So knowing what we do about the composition of our brain, and its satisfaction in obtaining new information, where do we stand in a world delivering more new information than ever before. The aforementioned Nicholas Carr, in his book The Shallows, suggests that because of this ‘data deluge’ we are losing our ability to ‘read deeply’. Carr’s argument is that as our reading of on-screen articles, injected with links, pictures, videos etc. increases, the way we read is changing. In a sense, and at the risk of sounding contradictory, we are turning into literate cave men. Our prehistoric ancestors scanned their environment, quickly taking in vast quantities of data, pausing only at something which may resemble a threat. The same can be said for us with the on-screen page, we scan, click, scan, click etc. pausing briefly on something of vague interest. What Carr argues is that this form of reading is rewarded by the brain much more than trawling through a book and extracting new information every few minutes. What Carr believes is happening because of this is that our synapses, the connections the brain makes, are changing. Our brain is chemically and physically changing to suit a form of reading that allows for new information to be processed quicker. The results of this? Cognitive overload.
Psychologists increasingly argue that everything in your consciousness, that is everything you are thinking of at any given moment, is in your short term memory ready to be adapted and manipulated to be stored in long term memory. The number of items we are able to work with in short term memory at any one time is said to be seven, plus or minus two, and arguments are being formed to revise this number to less again. When we exceed this limit we are said to reach our cognitive load. Our brain is no longer able to deal with any more information and, prioritising the new, lets something older out. Now think of all the information available to us as we read an article online. It seems possible that from one page on the internet we receive enough information to exceed our cognitive load, yet we increasingly work with more and more web pages open at once. Can we honestly withhold all this information in the same way we would have if we obtained it more slowly and in isolation when reading from a book? It’s debatable, and this idea does have opposition, but I’m beginning to side with Carr.

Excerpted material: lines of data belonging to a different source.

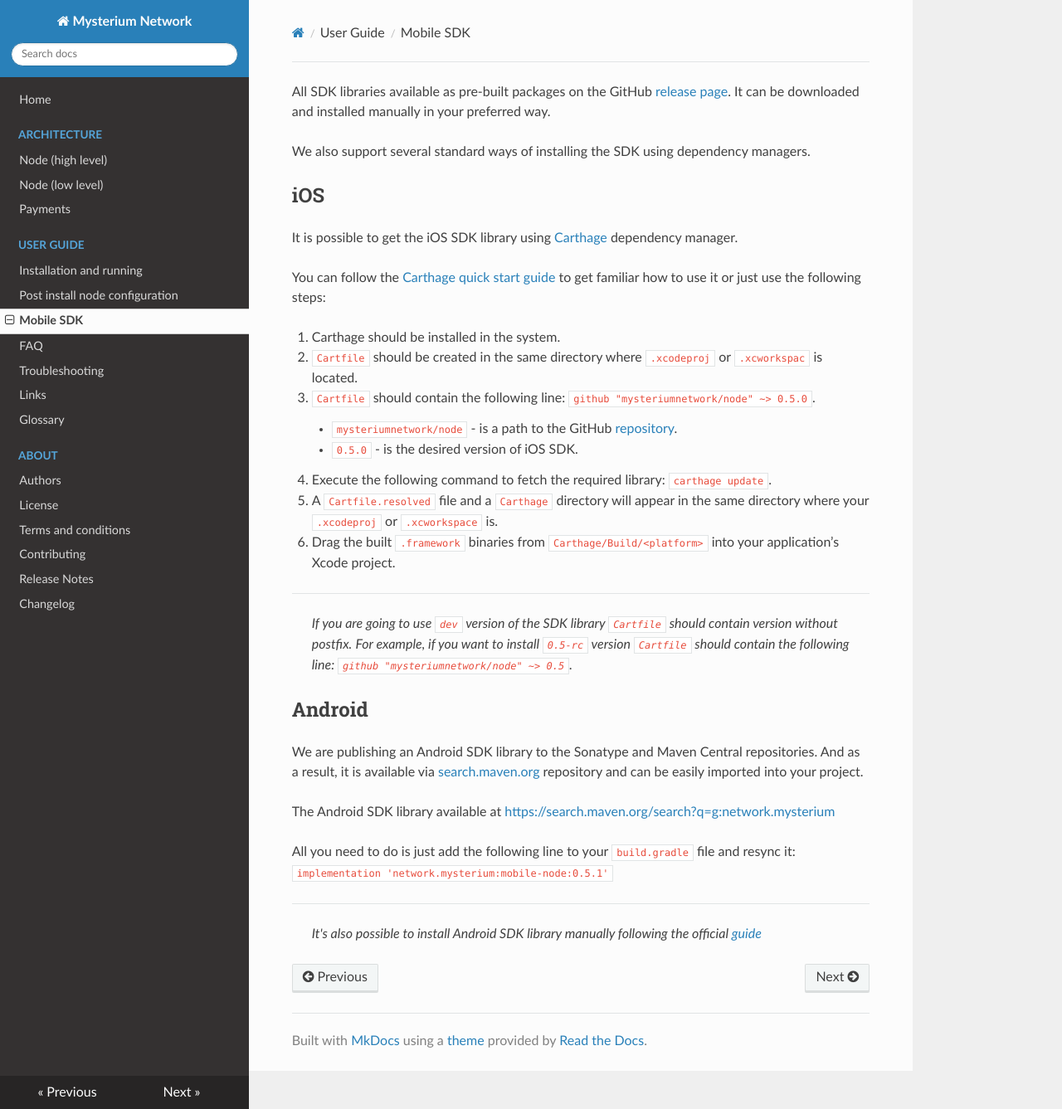
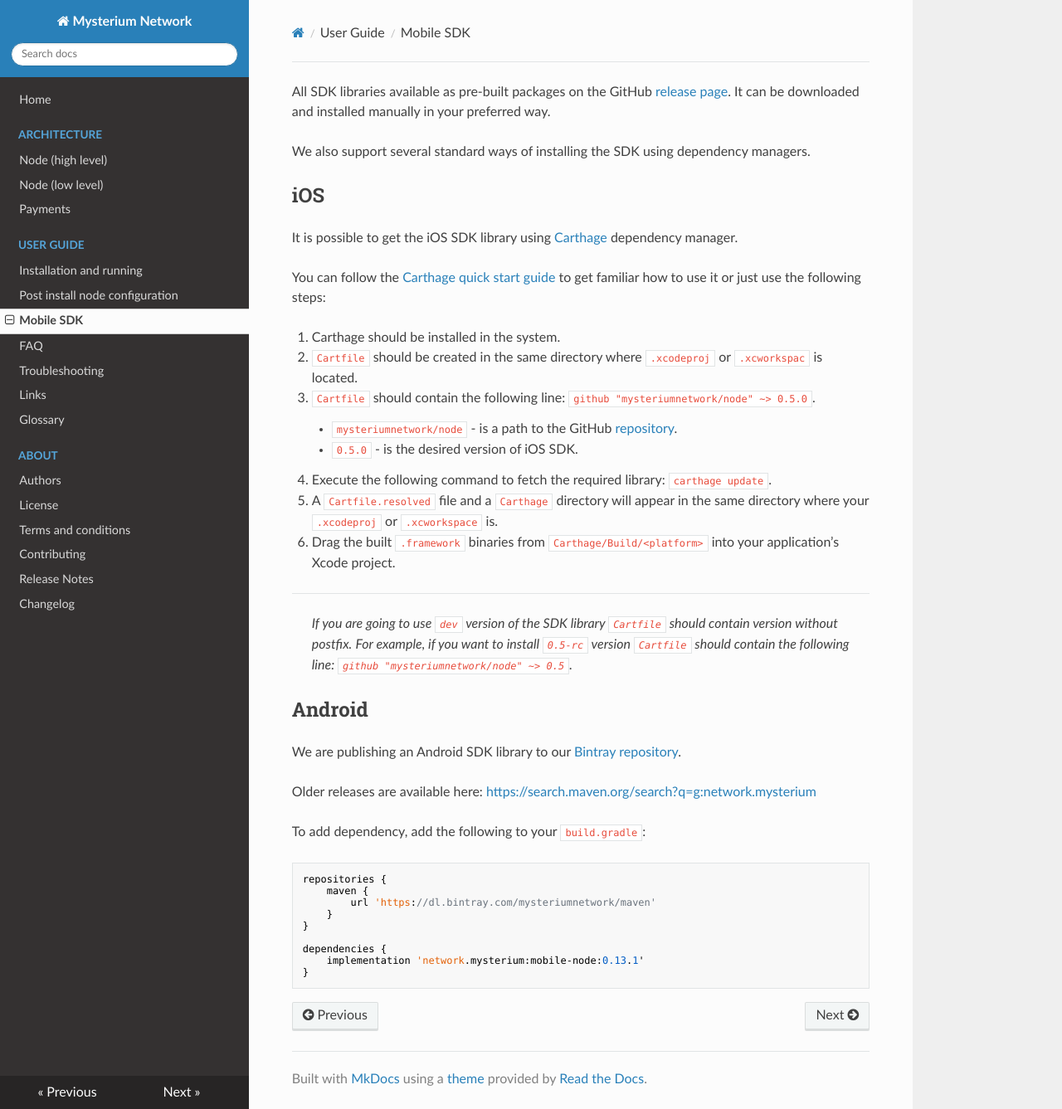
Before and after one commit to mysteriumnetwork/docs, an MkDocs documentation site: the page built from docs/user-guide/mobile-sdk.md, in a window 1280 px wide and 1337 px high. Shown: the whole window at 83% size. Built offline with MkDocs 1.6.1, drawn with Linux system fonts in a browser that asks for light colours; nearby versions of some CDN libraries; old or Windows-style settings are respelled for this version of MkDocs.

Commit message:
Update android SDK instructions to use bintray repo URL

````diff
--- a/docs/user-guide/mobile-sdk.md
+++ b/docs/user-guide/mobile-sdk.md
@@ -26,12 +26,20 @@ You can follow the [Carthage quick start guide](https://github.com/Carthage/Cart
 
 ## Android
 
-We are publishing an Android SDK library to the Sonatype and Maven Central repositories. And as a result, it is available via [search.maven.org](https://search.maven.org/search?q=g:network.mysterium) repository and can be easily imported into your project.
+We are publishing an Android SDK library to our [Bintray repository](https://bintray.com/mysteriumnetwork/maven).
 
-The Android SDK library available at [https://search.maven.org/search?q=g:network.mysterium](https://search.maven.org/search?q=g:network.mysterium)
+Older releases are available here: [https://search.maven.org/search?q=g:network.mysterium](https://search.maven.org/search?q=g:network.mysterium)
 
-All you need to do is just add the following line to your `build.gradle` file and resync it: `implementation 'network.mysterium:mobile-node:0.5.1'`
+To add dependency, add the following to your `build.gradle`:
 
----
+```
+repositories {
+    maven {
+        url 'https://dl.bintray.com/mysteriumnetwork/maven'
+    }
+}
 
-> *It's also possible to install Android SDK library manually following the official [guide](https://developer.android.com/studio/projects/android-library#AddDependency)*
+dependencies {
+    implementation 'network.mysterium:mobile-node:0.13.1'
+}
+```
````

I’m the owner of an extremely modest Nokia 2730, were it a human being it would be much closer to the cave man described above than anything modern. Yet, it still can gain access to the internet and receive emails. Not bad for €39.99! But it is nothing compared to the handheld devices available at the very cutting edge of technological advancement. They’re more like pocket sized computers that just happen to have the capability to call someone! One must ask that with technology such as this available and no one considering the consequences this same technology will have on our cognitive capabilities, did the old way of reading ever stand a chance?
Disclaimer: The writer of this article is aware that it contains videos, pictures and links, something the article argues is weakening our mental capabilities. The writer, however, will not take any responsibility for any mentally debilitating effects this article may have on his reader!
All images taken from: Google Images
Carr, Nicholas. The Shallows: What the internet is doing to our brains. W.W Norton & Company. 2011